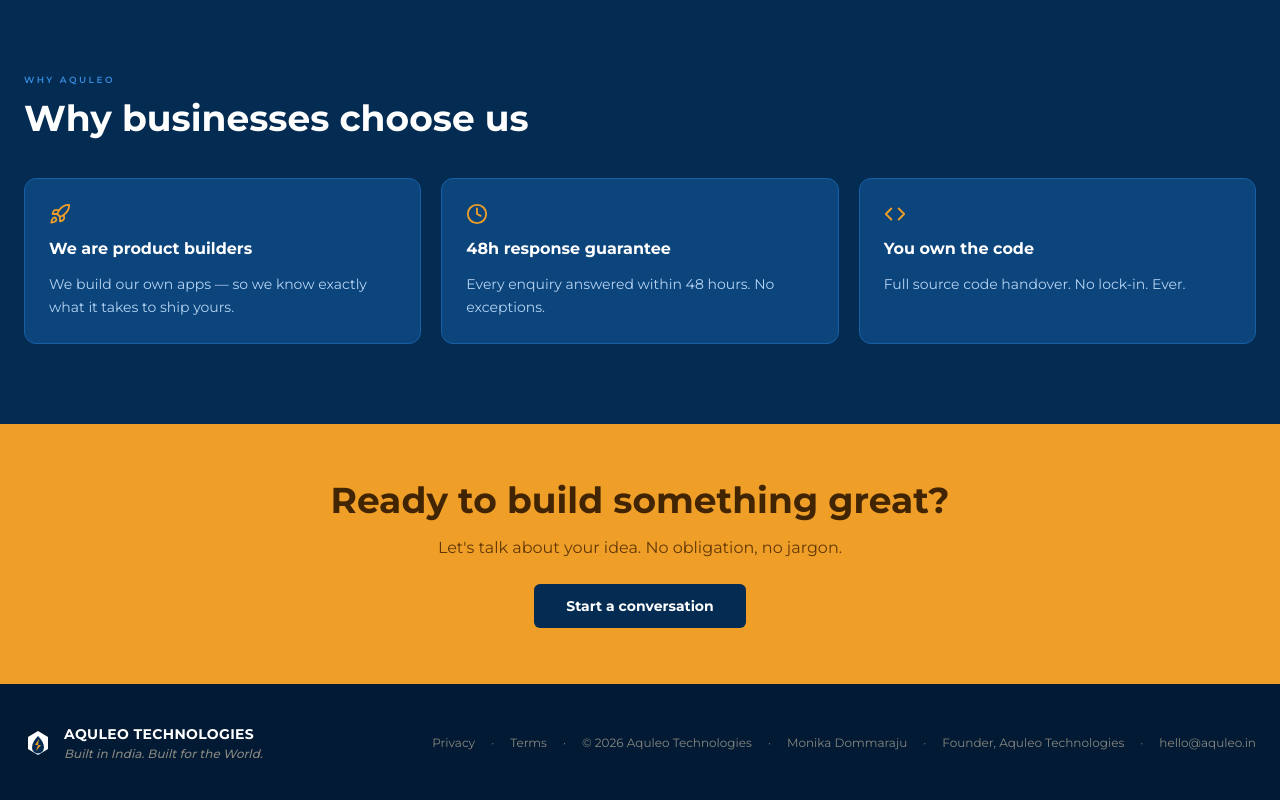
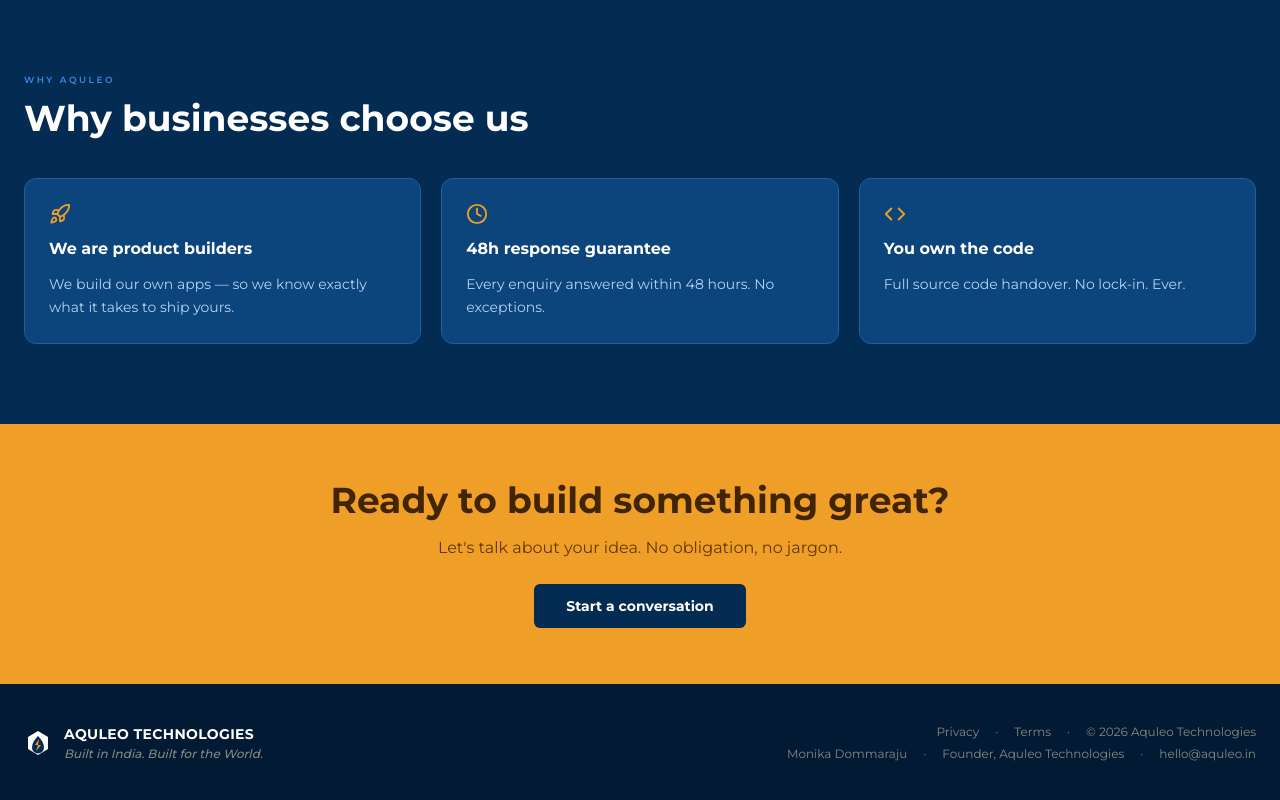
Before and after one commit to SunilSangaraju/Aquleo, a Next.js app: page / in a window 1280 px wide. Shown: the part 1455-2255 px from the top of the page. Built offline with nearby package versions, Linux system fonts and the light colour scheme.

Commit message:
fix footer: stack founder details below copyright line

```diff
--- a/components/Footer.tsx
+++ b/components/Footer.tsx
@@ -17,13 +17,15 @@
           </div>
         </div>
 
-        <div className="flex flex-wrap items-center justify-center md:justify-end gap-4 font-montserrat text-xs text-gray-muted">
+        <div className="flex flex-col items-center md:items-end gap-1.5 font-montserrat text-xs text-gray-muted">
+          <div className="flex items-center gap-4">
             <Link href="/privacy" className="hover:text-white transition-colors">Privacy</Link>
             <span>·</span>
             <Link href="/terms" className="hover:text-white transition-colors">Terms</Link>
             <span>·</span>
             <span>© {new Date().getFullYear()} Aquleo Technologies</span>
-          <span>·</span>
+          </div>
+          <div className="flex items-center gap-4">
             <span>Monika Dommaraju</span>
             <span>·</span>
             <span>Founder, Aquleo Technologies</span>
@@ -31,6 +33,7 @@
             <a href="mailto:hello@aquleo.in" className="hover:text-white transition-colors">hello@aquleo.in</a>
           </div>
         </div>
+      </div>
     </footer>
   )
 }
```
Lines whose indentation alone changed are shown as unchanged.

## WHAT IS NEEDED
Every entry above should be given again exactly, with no images included.

## YOUR RESPONSE
Before and after one commit to SunilSangaraju/Aquleo, a Next.js app: page / in a window 1280 px wide. Shown: the part 1455-2255 px from the top of the page. Built offline with nearby package versions, Linux system fonts and the light colour scheme.

Commit message:
fix footer: stack founder details below copyright line

```diff
--- a/components/Footer.tsx
+++ b/components/Footer.tsx
@@ -17,13 +17,15 @@
           </div>
         </div>
 
-        <div className="flex flex-wrap items-center justify-center md:justify-end gap-4 font-montserrat text-xs text-gray-muted">
+        <div className="flex flex-col items-center md:items-end gap-1.5 font-montserrat text-xs text-gray-muted">
+          <div className="flex items-center gap-4">
             <Link href="/privacy" className="hover:text-white transition-colors">Privacy</Link>
             <span>·</span>
             <Link href="/terms" className="hover:text-white transition-colors">Terms</Link>
             <span>·</span>
             <span>© {new Date().getFullYear()} Aquleo Technologies</span>
-          <span>·</span>
+          </div>
+          <div className="flex items-center gap-4">
             <span>Monika Dommaraju</span>
             <span>·</span>
             <span>Founder, Aquleo Technologies</span>
@@ -31,6 +33,7 @@
             <a href="mailto:hello@aquleo.in" className="hover:text-white transition-colors">hello@aquleo.in</a>
           </div>
         </div>
+      </div>
     </footer>
   )
 }
```
Lines whose indentation alone changed are shown as unchanged.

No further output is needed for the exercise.